§ **How to complete this task**: The answer must be an exact copy of the records, with every picture removed.

Data supplied Start Marker

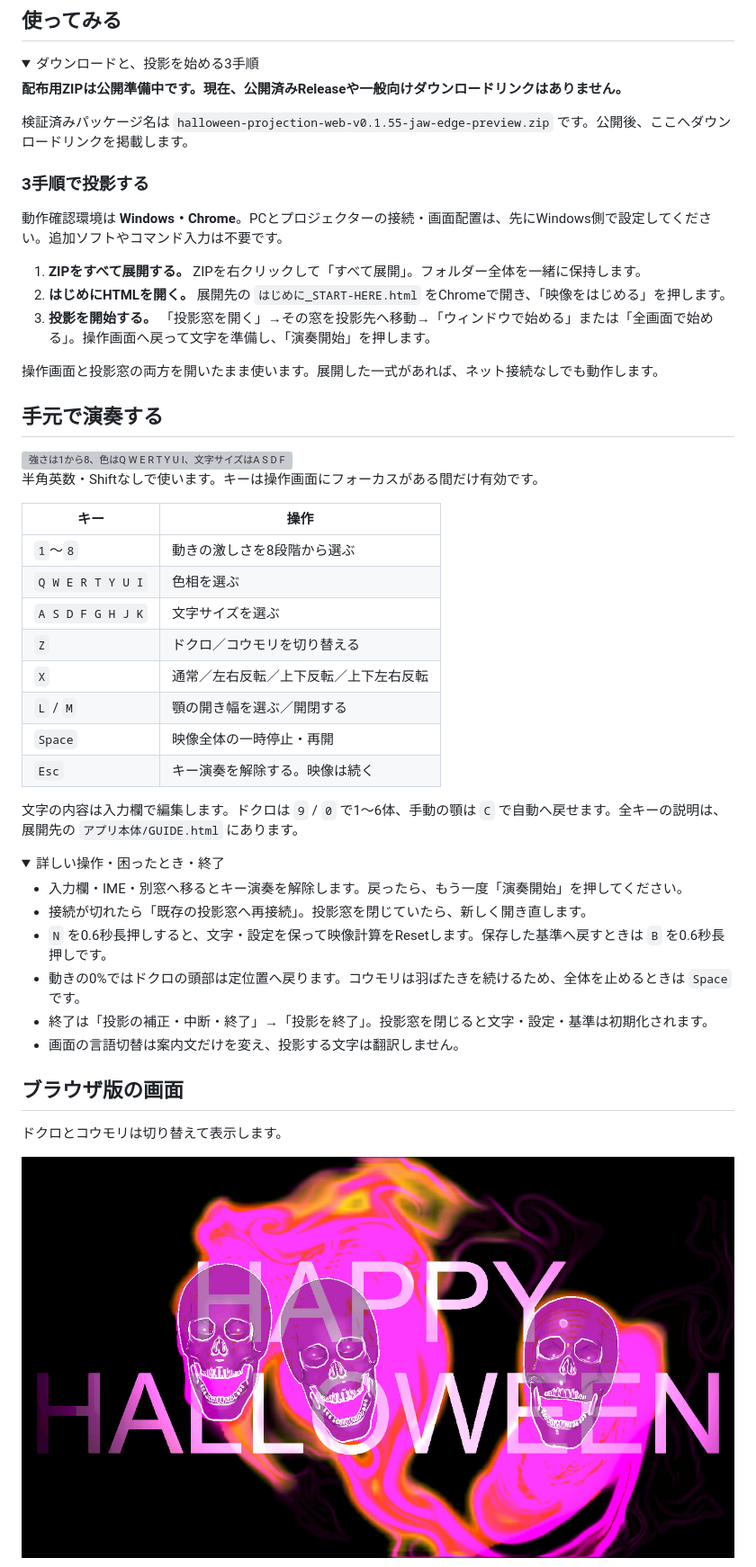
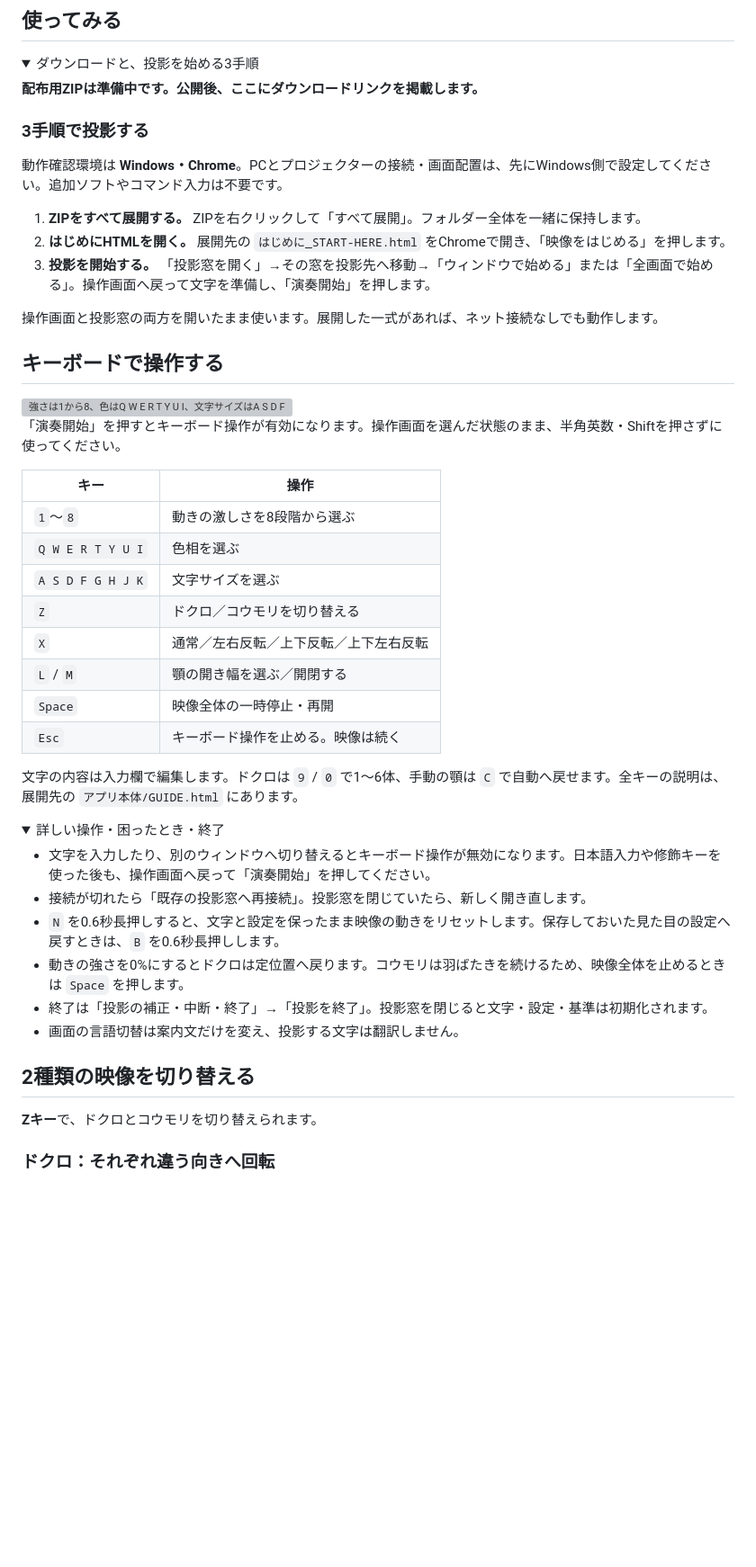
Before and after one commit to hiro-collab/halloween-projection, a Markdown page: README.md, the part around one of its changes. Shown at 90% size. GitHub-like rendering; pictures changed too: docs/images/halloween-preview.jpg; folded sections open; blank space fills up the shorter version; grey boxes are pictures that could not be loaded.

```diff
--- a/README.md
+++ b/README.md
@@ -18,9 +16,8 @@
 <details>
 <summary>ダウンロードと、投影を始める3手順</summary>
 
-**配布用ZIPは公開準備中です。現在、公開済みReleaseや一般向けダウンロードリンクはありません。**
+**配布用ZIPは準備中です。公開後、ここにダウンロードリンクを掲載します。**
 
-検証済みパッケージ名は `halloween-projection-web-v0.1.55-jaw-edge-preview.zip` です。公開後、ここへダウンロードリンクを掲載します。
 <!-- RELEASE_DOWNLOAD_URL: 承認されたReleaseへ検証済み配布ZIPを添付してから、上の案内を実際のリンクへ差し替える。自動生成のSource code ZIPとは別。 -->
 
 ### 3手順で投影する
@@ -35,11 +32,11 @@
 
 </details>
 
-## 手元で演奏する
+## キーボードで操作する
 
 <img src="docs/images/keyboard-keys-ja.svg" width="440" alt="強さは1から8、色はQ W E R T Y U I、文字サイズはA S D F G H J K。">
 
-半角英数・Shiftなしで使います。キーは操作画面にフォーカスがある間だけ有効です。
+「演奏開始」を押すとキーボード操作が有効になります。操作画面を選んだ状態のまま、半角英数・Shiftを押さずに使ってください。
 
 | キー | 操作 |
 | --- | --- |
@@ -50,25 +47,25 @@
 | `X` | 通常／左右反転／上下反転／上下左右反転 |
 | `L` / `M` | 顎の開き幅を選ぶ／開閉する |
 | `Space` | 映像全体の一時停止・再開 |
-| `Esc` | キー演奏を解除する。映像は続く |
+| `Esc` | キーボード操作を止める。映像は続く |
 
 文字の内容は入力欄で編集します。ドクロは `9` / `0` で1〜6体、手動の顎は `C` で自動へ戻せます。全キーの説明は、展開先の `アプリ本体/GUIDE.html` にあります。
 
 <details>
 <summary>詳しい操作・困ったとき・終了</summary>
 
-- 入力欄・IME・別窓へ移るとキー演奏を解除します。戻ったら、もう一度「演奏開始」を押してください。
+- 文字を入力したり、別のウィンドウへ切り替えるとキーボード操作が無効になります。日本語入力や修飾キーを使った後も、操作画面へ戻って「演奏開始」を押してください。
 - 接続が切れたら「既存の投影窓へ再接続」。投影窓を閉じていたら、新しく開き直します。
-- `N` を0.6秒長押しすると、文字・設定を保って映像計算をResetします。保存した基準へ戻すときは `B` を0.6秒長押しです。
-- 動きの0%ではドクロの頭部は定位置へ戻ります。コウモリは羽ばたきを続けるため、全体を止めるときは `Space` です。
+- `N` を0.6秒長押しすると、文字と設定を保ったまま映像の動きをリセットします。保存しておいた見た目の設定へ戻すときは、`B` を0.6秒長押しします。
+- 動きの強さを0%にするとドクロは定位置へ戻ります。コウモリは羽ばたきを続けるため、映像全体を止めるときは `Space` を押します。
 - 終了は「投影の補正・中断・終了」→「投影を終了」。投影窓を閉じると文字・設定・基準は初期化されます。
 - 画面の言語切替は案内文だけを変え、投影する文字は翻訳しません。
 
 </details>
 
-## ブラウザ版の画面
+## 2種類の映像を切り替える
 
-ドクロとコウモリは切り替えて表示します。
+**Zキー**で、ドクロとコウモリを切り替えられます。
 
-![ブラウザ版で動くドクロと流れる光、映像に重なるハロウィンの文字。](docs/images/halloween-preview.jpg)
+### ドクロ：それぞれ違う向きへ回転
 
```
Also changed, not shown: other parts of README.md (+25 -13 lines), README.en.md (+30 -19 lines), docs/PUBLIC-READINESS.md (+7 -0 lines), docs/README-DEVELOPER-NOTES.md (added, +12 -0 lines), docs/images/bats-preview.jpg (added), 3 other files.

Data supplied End Marker

§ **Problem solution**:
Before and after one commit to hiro-collab/halloween-projection, a Markdown page: README.md, the part around one of its changes. Shown at 90% size. GitHub-like rendering; pictures changed too: docs/images/halloween-preview.jpg; folded sections open; blank space fills up the shorter version; grey boxes are pictures that could not be loaded.

```diff
--- a/README.md
+++ b/README.md
@@ -18,9 +16,8 @@
 <details>
 <summary>ダウンロードと、投影を始める3手順</summary>
 
-**配布用ZIPは公開準備中です。現在、公開済みReleaseや一般向けダウンロードリンクはありません。**
+**配布用ZIPは準備中です。公開後、ここにダウンロードリンクを掲載します。**
 
-検証済みパッケージ名は `halloween-projection-web-v0.1.55-jaw-edge-preview.zip` です。公開後、ここへダウンロードリンクを掲載します。
 <!-- RELEASE_DOWNLOAD_URL: 承認されたReleaseへ検証済み配布ZIPを添付してから、上の案内を実際のリンクへ差し替える。自動生成のSource code ZIPとは別。 -->
 
 ### 3手順で投影する
@@ -35,11 +32,11 @@
 
 </details>
 
-## 手元で演奏する
+## キーボードで操作する
 
 <img src="docs/images/keyboard-keys-ja.svg" width="440" alt="強さは1から8、色はQ W E R T Y U I、文字サイズはA S D F G H J K。">
 
-半角英数・Shiftなしで使います。キーは操作画面にフォーカスがある間だけ有効です。
+「演奏開始」を押すとキーボード操作が有効になります。操作画面を選んだ状態のまま、半角英数・Shiftを押さずに使ってください。
 
 | キー | 操作 |
 | --- | --- |
@@ -50,25 +47,25 @@
 | `X` | 通常／左右反転／上下反転／上下左右反転 |
 | `L` / `M` | 顎の開き幅を選ぶ／開閉する |
 | `Space` | 映像全体の一時停止・再開 |
-| `Esc` | キー演奏を解除する。映像は続く |
+| `Esc` | キーボード操作を止める。映像は続く |
 
 文字の内容は入力欄で編集します。ドクロは `9` / `0` で1〜6体、手動の顎は `C` で自動へ戻せます。全キーの説明は、展開先の `アプリ本体/GUIDE.html` にあります。
 
 <details>
 <summary>詳しい操作・困ったとき・終了</summary>
 
-- 入力欄・IME・別窓へ移るとキー演奏を解除します。戻ったら、もう一度「演奏開始」を押してください。
+- 文字を入力したり、別のウィンドウへ切り替えるとキーボード操作が無効になります。日本語入力や修飾キーを使った後も、操作画面へ戻って「演奏開始」を押してください。
 - 接続が切れたら「既存の投影窓へ再接続」。投影窓を閉じていたら、新しく開き直します。
-- `N` を0.6秒長押しすると、文字・設定を保って映像計算をResetします。保存した基準へ戻すときは `B` を0.6秒長押しです。
-- 動きの0%ではドクロの頭部は定位置へ戻ります。コウモリは羽ばたきを続けるため、全体を止めるときは `Space` です。
+- `N` を0.6秒長押しすると、文字と設定を保ったまま映像の動きをリセットします。保存しておいた見た目の設定へ戻すときは、`B` を0.6秒長押しします。
+- 動きの強さを0%にするとドクロは定位置へ戻ります。コウモリは羽ばたきを続けるため、映像全体を止めるときは `Space` を押します。
 - 終了は「投影の補正・中断・終了」→「投影を終了」。投影窓を閉じると文字・設定・基準は初期化されます。
 - 画面の言語切替は案内文だけを変え、投影する文字は翻訳しません。
 
 </details>
 
-## ブラウザ版の画面
+## 2種類の映像を切り替える
 
-ドクロとコウモリは切り替えて表示します。
+**Zキー**で、ドクロとコウモリを切り替えられます。
 
-![ブラウザ版で動くドクロと流れる光、映像に重なるハロウィンの文字。](docs/images/halloween-preview.jpg)
+### ドクロ：それぞれ違う向きへ回転
 
```
Also changed, not shown: other parts of README.md (+25 -13 lines), README.en.md (+30 -19 lines), docs/PUBLIC-READINESS.md (+7 -0 lines), docs/README-DEVELOPER-NOTES.md (added, +12 -0 lines), docs/images/bats-preview.jpg (added), 3 other files.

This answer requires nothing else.